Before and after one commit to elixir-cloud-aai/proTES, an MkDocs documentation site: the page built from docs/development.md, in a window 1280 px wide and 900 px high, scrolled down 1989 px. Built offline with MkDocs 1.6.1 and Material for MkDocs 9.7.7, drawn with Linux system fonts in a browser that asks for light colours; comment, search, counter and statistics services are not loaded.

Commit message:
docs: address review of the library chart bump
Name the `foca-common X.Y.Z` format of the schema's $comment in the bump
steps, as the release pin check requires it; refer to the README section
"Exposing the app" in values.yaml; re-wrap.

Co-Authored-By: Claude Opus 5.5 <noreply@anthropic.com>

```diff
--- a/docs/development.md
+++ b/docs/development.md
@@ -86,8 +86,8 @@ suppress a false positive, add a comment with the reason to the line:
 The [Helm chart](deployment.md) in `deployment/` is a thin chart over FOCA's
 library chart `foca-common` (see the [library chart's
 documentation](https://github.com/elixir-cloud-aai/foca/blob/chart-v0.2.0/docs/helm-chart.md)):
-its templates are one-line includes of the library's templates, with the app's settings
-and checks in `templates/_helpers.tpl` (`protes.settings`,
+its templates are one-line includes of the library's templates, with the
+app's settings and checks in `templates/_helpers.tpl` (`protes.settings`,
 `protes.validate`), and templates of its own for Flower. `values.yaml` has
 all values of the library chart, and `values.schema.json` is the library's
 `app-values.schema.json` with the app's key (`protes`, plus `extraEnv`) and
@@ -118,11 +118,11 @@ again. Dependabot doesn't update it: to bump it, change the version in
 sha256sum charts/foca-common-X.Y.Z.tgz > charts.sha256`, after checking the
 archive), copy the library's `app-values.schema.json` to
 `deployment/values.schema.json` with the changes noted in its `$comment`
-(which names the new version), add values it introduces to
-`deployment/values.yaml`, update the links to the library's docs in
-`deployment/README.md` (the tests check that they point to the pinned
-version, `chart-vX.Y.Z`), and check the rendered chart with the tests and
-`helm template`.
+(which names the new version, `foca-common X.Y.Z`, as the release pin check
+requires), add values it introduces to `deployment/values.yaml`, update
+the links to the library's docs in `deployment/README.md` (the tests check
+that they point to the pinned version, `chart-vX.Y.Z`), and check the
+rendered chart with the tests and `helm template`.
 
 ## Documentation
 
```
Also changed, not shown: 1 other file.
===
* _Exercise brief_
Go through the entries above and pull out each line with "docs" in it.

* _Task solution_
Before and after one commit to elixir-cloud-aai/proTES, an MkDocs documentation site: the page built from docs/development.md, in a window 1280 px wide and 900 px high, scrolled down 1989 px. Built offline with MkDocs 1.6.1 and Material for MkDocs 9.7.7, drawn with Linux system fonts in a browser that asks for light colours; comment, search, counter and statistics services are not loaded.
docs: address review of the library chart bump
--- a/docs/development.md
+++ b/docs/development.md
 documentation](https://github.com/elixir-cloud-aai/foca/blob/chart-v0.2.0/docs/helm-chart.md)):
-`deployment/values.yaml`, update the links to the library's docs in
+the links to the library's docs in `deployment/README.md` (the tests check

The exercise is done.